§ **Supplied material**

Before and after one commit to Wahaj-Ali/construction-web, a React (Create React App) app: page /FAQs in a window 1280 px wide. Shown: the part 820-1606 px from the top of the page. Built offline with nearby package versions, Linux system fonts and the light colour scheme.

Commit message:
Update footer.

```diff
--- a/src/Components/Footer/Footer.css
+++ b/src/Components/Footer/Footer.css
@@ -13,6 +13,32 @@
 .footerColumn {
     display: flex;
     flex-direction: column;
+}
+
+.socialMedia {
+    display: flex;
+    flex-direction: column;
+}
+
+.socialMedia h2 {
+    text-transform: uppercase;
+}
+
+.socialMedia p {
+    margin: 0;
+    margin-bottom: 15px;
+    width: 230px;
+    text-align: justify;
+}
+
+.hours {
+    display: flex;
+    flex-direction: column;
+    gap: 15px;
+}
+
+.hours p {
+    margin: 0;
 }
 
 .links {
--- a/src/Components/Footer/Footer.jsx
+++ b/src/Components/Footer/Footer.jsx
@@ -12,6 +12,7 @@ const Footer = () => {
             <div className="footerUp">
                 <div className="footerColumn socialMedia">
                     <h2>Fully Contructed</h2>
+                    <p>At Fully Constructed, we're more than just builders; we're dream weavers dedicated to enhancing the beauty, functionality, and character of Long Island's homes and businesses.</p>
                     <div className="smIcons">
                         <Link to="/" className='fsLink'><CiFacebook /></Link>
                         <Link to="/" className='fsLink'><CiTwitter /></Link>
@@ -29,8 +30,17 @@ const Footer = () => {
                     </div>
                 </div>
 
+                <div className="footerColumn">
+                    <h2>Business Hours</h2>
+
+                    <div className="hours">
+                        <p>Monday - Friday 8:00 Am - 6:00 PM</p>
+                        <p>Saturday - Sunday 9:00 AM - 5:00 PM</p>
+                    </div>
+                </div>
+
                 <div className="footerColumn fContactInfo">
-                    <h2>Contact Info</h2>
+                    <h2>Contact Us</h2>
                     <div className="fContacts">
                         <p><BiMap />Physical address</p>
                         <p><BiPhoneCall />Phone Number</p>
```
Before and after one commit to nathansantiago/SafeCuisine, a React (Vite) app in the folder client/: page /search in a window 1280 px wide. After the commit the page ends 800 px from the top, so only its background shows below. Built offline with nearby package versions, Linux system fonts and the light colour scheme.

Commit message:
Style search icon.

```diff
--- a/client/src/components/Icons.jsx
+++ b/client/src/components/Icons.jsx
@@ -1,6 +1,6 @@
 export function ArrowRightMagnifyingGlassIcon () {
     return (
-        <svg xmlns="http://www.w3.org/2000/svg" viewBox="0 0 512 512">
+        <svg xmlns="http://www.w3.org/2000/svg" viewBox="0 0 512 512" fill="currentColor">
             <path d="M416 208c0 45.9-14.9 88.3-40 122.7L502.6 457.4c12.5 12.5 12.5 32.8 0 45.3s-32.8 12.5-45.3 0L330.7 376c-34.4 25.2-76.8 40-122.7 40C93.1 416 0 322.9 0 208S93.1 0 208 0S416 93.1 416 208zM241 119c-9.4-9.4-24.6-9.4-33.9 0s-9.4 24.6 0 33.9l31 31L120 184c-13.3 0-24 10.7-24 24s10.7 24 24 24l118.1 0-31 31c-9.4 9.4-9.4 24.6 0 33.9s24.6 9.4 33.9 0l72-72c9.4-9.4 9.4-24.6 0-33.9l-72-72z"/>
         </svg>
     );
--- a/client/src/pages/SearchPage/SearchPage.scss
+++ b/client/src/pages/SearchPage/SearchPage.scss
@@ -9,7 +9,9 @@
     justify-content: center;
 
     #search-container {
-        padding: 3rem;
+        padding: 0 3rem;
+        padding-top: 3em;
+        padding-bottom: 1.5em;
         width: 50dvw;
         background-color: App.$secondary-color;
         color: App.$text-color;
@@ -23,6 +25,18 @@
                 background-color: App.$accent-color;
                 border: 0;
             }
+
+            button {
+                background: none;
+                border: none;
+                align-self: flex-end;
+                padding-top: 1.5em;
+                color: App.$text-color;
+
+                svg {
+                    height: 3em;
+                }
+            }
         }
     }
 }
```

§ **Work to be completed**
All the material, top to bottom: write it out again precisely.

§ **Result for this exercise**
Before and after one commit to Wahaj-Ali/construction-web, a React (Create React App) app: page /FAQs in a window 1280 px wide. Shown: the part 820-1606 px from the top of the page. Built offline with nearby package versions, Linux system fonts and the light colour scheme.

Commit message:
Update footer.

```diff
--- a/src/Components/Footer/Footer.css
+++ b/src/Components/Footer/Footer.css
@@ -13,6 +13,32 @@
 .footerColumn {
     display: flex;
     flex-direction: column;
+}
+
+.socialMedia {
+    display: flex;
+    flex-direction: column;
+}
+
+.socialMedia h2 {
+    text-transform: uppercase;
+}
+
+.socialMedia p {
+    margin: 0;
+    margin-bottom: 15px;
+    width: 230px;
+    text-align: justify;
+}
+
+.hours {
+    display: flex;
+    flex-direction: column;
+    gap: 15px;
+}
+
+.hours p {
+    margin: 0;
 }
 
 .links {
--- a/src/Components/Footer/Footer.jsx
+++ b/src/Components/Footer/Footer.jsx
@@ -12,6 +12,7 @@ const Footer = () => {
             <div className="footerUp">
                 <div className="footerColumn socialMedia">
                     <h2>Fully Contructed</h2>
+                    <p>At Fully Constructed, we're more than just builders; we're dream weavers dedicated to enhancing the beauty, functionality, and character of Long Island's homes and businesses.</p>
                     <div className="smIcons">
                         <Link to="/" className='fsLink'><CiFacebook /></Link>
                         <Link to="/" className='fsLink'><CiTwitter /></Link>
@@ -29,8 +30,17 @@ const Footer = () => {
                     </div>
                 </div>
 
+                <div className="footerColumn">
+                    <h2>Business Hours</h2>
+
+                    <div className="hours">
+                        <p>Monday - Friday 8:00 Am - 6:00 PM</p>
+                        <p>Saturday - Sunday 9:00 AM - 5:00 PM</p>
+                    </div>
+                </div>
+
                 <div className="footerColumn fContactInfo">
-                    <h2>Contact Info</h2>
+                    <h2>Contact Us</h2>
                     <div className="fContacts">
                         <p><BiMap />Physical address</p>
                         <p><BiPhoneCall />Phone Number</p>
```
Before and after one commit to nathansantiago/SafeCuisine, a React (Vite) app in the folder client/: page /search in a window 1280 px wide. After the commit the page ends 800 px from the top, so only its background shows below. Built offline with nearby package versions, Linux system fonts and the light colour scheme.

Commit message:
Style search icon.

```diff
--- a/client/src/components/Icons.jsx
+++ b/client/src/components/Icons.jsx
@@ -1,6 +1,6 @@
 export function ArrowRightMagnifyingGlassIcon () {
     return (
-        <svg xmlns="http://www.w3.org/2000/svg" viewBox="0 0 512 512">
+        <svg xmlns="http://www.w3.org/2000/svg" viewBox="0 0 512 512" fill="currentColor">
             <path d="M416 208c0 45.9-14.9 88.3-40 122.7L502.6 457.4c12.5 12.5 12.5 32.8 0 45.3s-32.8 12.5-45.3 0L330.7 376c-34.4 25.2-76.8 40-122.7 40C93.1 416 0 322.9 0 208S93.1 0 208 0S416 93.1 416 208zM241 119c-9.4-9.4-24.6-9.4-33.9 0s-9.4 24.6 0 33.9l31 31L120 184c-13.3 0-24 10.7-24 24s10.7 24 24 24l118.1 0-31 31c-9.4 9.4-9.4 24.6 0 33.9s24.6 9.4 33.9 0l72-72c9.4-9.4 9.4-24.6 0-33.9l-72-72z"/>
         </svg>
     );
--- a/client/src/pages/SearchPage/SearchPage.scss
+++ b/client/src/pages/SearchPage/SearchPage.scss
@@ -9,7 +9,9 @@
     justify-content: center;
 
     #search-container {
-        padding: 3rem;
+        padding: 0 3rem;
+        padding-top: 3em;
+        padding-bottom: 1.5em;
         width: 50dvw;
         background-color: App.$secondary-color;
         color: App.$text-color;
@@ -23,6 +25,18 @@
                 background-color: App.$accent-color;
                 border: 0;
             }
+
+            button {
+                background: none;
+                border: none;
+                align-self: flex-end;
+                padding-top: 1.5em;
+                color: App.$text-color;
+
+                svg {
+                    height: 3em;
+                }
+            }
         }
     }
 }
```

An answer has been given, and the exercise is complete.